Relating Pressure, Volume, Amount, and Temperature: The Ideal Gas Law Introduction


By the end of this section, you will be able to:

  • Identify the mathematical relationships between the various properties of gases
  • Use the ideal gas law, and related gas laws, to compute the values of various gas properties under specified conditions

During the seventeenth and especially eighteenth centuries, driven both by a desire to understand nature and a quest to make balloons in which they could fly ([link]), a number of scientists established the relationships between the macroscopic physical properties of gases, that is, pressure, volume, temperature, and amount of gas. Although their measurements were not precise by today’s standards, they were able to determine the mathematical relationships between pairs of these variables (e.g., pressure and temperature, pressure and volume) that hold for an ideal gas—a hypothetical construct that real gases approximate under certain conditions. Eventually, these individual laws were combined into a single equation—the ideal gas law—that relates gas quantities for gases and is quite accurate for low pressures and moderate temperatures. We will consider the key developments in individual relationships (for pedagogical reasons not quite in historical order), then put them together in the ideal gas law.
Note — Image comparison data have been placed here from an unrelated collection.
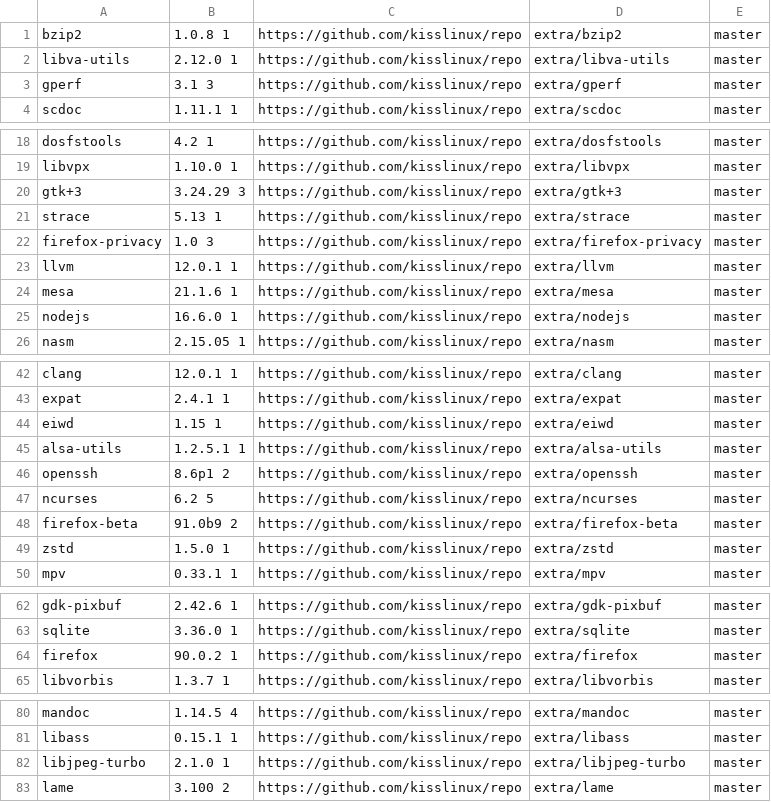
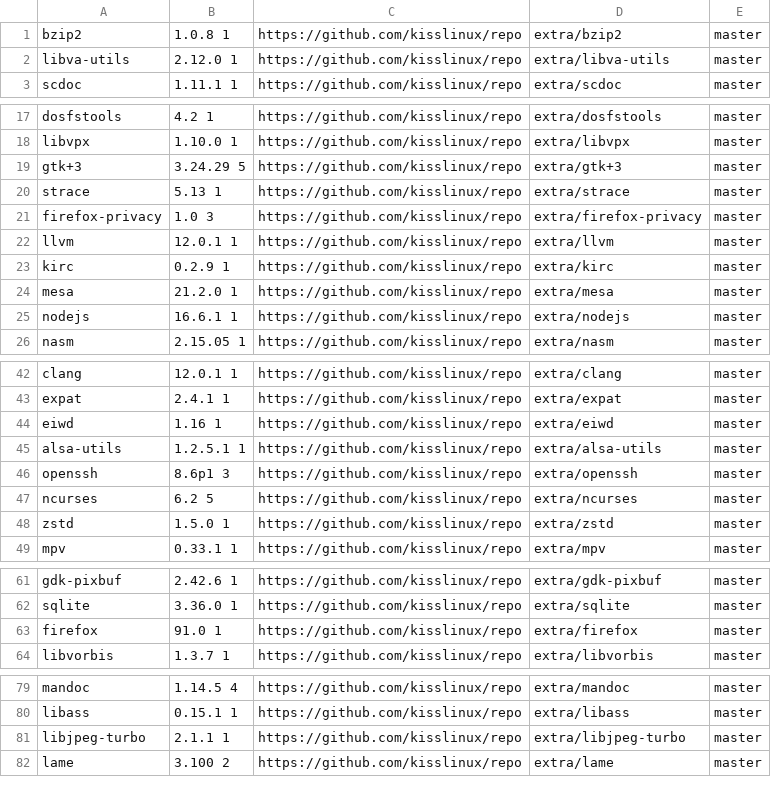
Before and after one commit to jedahan/kiss-find, a CSV file: docs/core.csv, drawn as a sheet; only a part is shown, gaps mark what is left out; the diff covers the shown part only.

```diff
--- a/docs/core.csv
+++ b/docs/core.csv
@@ -2,3 +2,2 @@ bzip2,1.0.8 1,https://github.com/kisslinux/repo,extra/bzip2,master,
 libva-utils,2.12.0 1,https://github.com/kisslinux/repo,extra/libva-utils,master,
-gperf,3.1 3,https://github.com/kisslinux/repo,extra/gperf,master,
 scdoc,1.11.1 1,https://github.com/kisslinux/repo,extra/scdoc,master,
@@ -19,3 +18,3 @@ dosfstools,4.2 1,https://github.com/kisslinux/repo,extra/dosfstools,master,
 libvpx,1.10.0 1,https://github.com/kisslinux/repo,extra/libvpx,master,
-gtk+3,3.24.29 3,https://github.com/kisslinux/repo,extra/gtk+3,master,
+gtk+3,3.24.29 5,https://github.com/kisslinux/repo,extra/gtk+3,master,
 strace,5.13 1,https://github.com/kisslinux/repo,extra/strace,master,
@@ -23,4 +22,5 @@ firefox-privacy,1.0 3,https://github.com/kisslinux/repo,extra/firefox-privacy,ma
 llvm,12.0.1 1,https://github.com/kisslinux/repo,extra/llvm,master,
-mesa,21.1.6 1,https://github.com/kisslinux/repo,extra/mesa,master,
-nodejs,16.6.0 1,https://github.com/kisslinux/repo,extra/nodejs,master,
+kirc,0.2.9 1,https://github.com/kisslinux/repo,extra/kirc,master,
+mesa,21.2.0 1,https://github.com/kisslinux/repo,extra/mesa,master,
+nodejs,16.6.1 1,https://github.com/kisslinux/repo,extra/nodejs,master,
 nasm,2.15.05 1,https://github.com/kisslinux/repo,extra/nasm,master,
@@ -43,7 +43,6 @@ clang,12.0.1 1,https://github.com/kisslinux/repo,extra/clang,master,
 expat,2.4.1 1,https://github.com/kisslinux/repo,extra/expat,master,
-eiwd,1.15 1,https://github.com/kisslinux/repo,extra/eiwd,master,
+eiwd,1.16 1,https://github.com/kisslinux/repo,extra/eiwd,master,
 alsa-utils,1.2.5.1 1,https://github.com/kisslinux/repo,extra/alsa-utils,master,
-openssh,8.6p1 2,https://github.com/kisslinux/repo,extra/openssh,master,
+openssh,8.6p1 3,https://github.com/kisslinux/repo,extra/openssh,master,
 ncurses,6.2 5,https://github.com/kisslinux/repo,extra/ncurses,master,
-firefox-beta,91.0b9 2,https://github.com/kisslinux/repo,extra/firefox-beta,master,
 zstd,1.5.0 1,https://github.com/kisslinux/repo,extra/zstd,master,
@@ -63,3 +62,3 @@ gdk-pixbuf,2.42.6 1,https://github.com/kisslinux/repo,extra/gdk-pixbuf,master,
 sqlite,3.36.0 1,https://github.com/kisslinux/repo,extra/sqlite,master,
-firefox,90.0.2 1,https://github.com/kisslinux/repo,extra/firefox,master,
+firefox,91.0 1,https://github.com/kisslinux/repo,extra/firefox,master,
 libvorbis,1.3.7 1,https://github.com/kisslinux/repo,extra/libvorbis,master,
@@ -81,3 +80,3 @@ mandoc,1.14.5 4,https://github.com/kisslinux/repo,extra/mandoc,master,
 libass,0.15.1 1,https://github.com/kisslinux/repo,extra/libass,master,
-libjpeg-turbo,2.1.0 1,https://github.com/kisslinux/repo,extra/libjpeg-turbo,master,
+libjpeg-turbo,2.1.1 1,https://github.com/kisslinux/repo,extra/libjpeg-turbo,master,
 lame,3.100 2,https://github.com/kisslinux/repo,extra/lame,master,
```
Also changed, not shown: 1 edited cell elsewhere in this file, 2 other files.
In 1783, the first (a) hydrogen-filled balloon flight, (b) manned hot air balloon flight, and (c) manned hydrogen-filled balloon flight occurred. When the hydrogen-filled balloon depicted in (a) landed, the frightened villagers of Gonesse reportedly destroyed it with pitchforks and knives. The launch of the latter was reportedly viewed by 400,000 people in Paris.